Do the player's numbers meet Hall of Fame standards?
Guerrero lacks most of the counting stats compared to other players because of how quickly his career ended. His seven year peak WAR of 41.2 bests Tony Gwynn, Winfield, Sheffield, and Chuck Klein, but falls short of Walker, Ichiro, Sosa, and Bobby Abreu. Guerrero's 449 homers and tenth among right fielders, and the only players with more not in the Hall of Fame are Sosa, Sheffield, and Jose Canseco, all of whom are significant PED ties.
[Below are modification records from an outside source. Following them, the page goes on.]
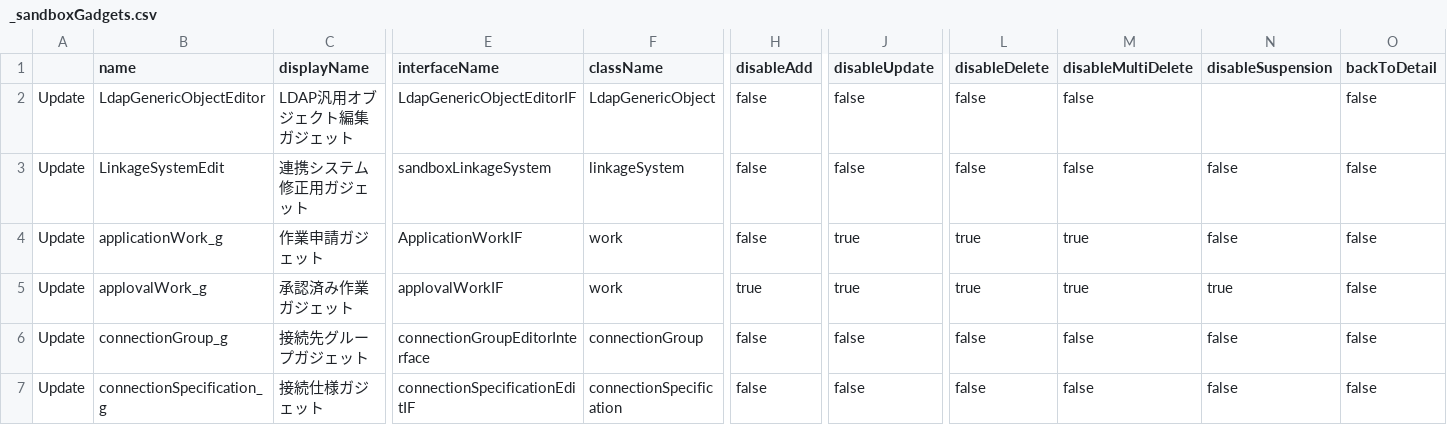
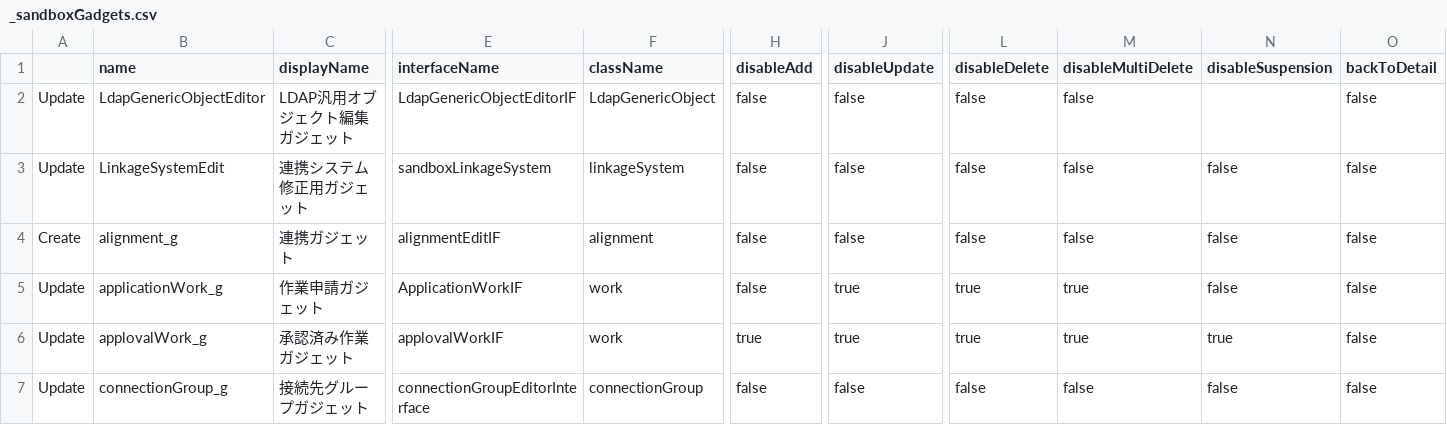
Before and after one commit to procube-open/hive-admin-gate, a CSV file: temp/_sandboxGadgets.csv, drawn as a sheet; only a part is shown, gaps mark what is left out; the shorter side is filled out with more unchanged rows; rows hold the shown columns only; the diff names each change by its address in the sheet, - before the commit and + after, or states it on an @@ line.

```diff
--- a/temp/_sandboxGadgets.csv
+++ b/temp/_sandboxGadgets.csv
+row 4: Create | alignment_g | 連携ガジェット | alignmentEditIF | alignment | false | false | false | false | false | false
```
Also changed, not shown: temp/_sandboxClasses.csv, temp/_sandboxInterfaces.csv, 3 other files.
Is there any evidence to suggest that the player was significantly better or worse than is suggested by his statistics?
This guy was so good, yet because he played in Montreal during his early years, no one noticed what he did. From 1998-2003, Guerrero hit .326/.395/.600 with 220 homers and 120 stolen bases. That's good for a 146 wRC+ and .412 wOBA, both of which are absurd. During those six years, the only players to hit 200 homers and steal 100 bases were Guerrero, Alex Rodriguez, and Shawn Green. Not bad.

Is he the best player at his position who is eligible for the Hall of Fame but not in?
You actually could make the argument that he is. You've got Sosa, Sheffield, Walker, Abreu, and Guerrero all up for election in the coming years, and while you could make an argument for either, Guerrero is probably at the top of the list.

How many MVP-type seasons did he have? Did he ever win an MVP award? If not, how many times was he close?
As I outlined earlier, Guerrero was a perennial MVP candidate, especially once he got out of Montreal. He won the award in 2004 with the Angels, earned two more top three finishes during his career with Anaheim, and earned both fourth and sixth place finishes as an Expo. All in all, Guerrero received MVP votes in 12 of his 14 full seasons in the bigs, and finished in the top 15 in ten of those 12 seasons.

How many All-Star-type seasons did he have? How many All-Star games did he play in? Did most of the other players who played in this many go to the Hall of Fame?
Guerrero was a nine-time All-Star, which matches Sheffield. Every right fielder with at least ten All-Star nods is in the Hall of Fame aside from Ichiro, who is still active. However, no right fielder who made between five and nine All-Star Games has entered the Hall. Bizarre.

If this man were the best player on his team, would it be likely that the team could win the pennant?
Sure, but he couldn't do it alone. When he won the MVP in 2004, the Angels were swept by the Red Sox in the ALDS, due in large part to their pitching staff allowing 25 runs in three games. The Angels scored 11 runs while losing the 2005 ALCS to the White Sox in five games. The Angels scored four runs in an ALDS sweep by the Red Sox in 2007. I think you get the picture here. If it wasn't something, it was another. As for his years with the Expos, Montreal surrounded him with no talent at all, and the team was a disaster.

What impact did the player have on baseball history? Was he responsible for any rule changes? Did he introduce any new equipment? Did he change the game in any way?
Not that I know of.

Did the player uphold the standards of sportsmanship and character that the Hall of Fame, in its written guidelines, instructs us to consider?
No PED links, no notable of the field incidents, and no notable on the field incidents, for that matter. 

Monday: Mariano Rivera
Tuesday: Todd Helton
Wednesday: Andy Pettitte

Joe Lucia

About Joe Lucia

Managing editor of Awful Announcing. News editor of The Comeback. Managing editor of The Outside Corner. You guessed it - not actually Frank Stallone.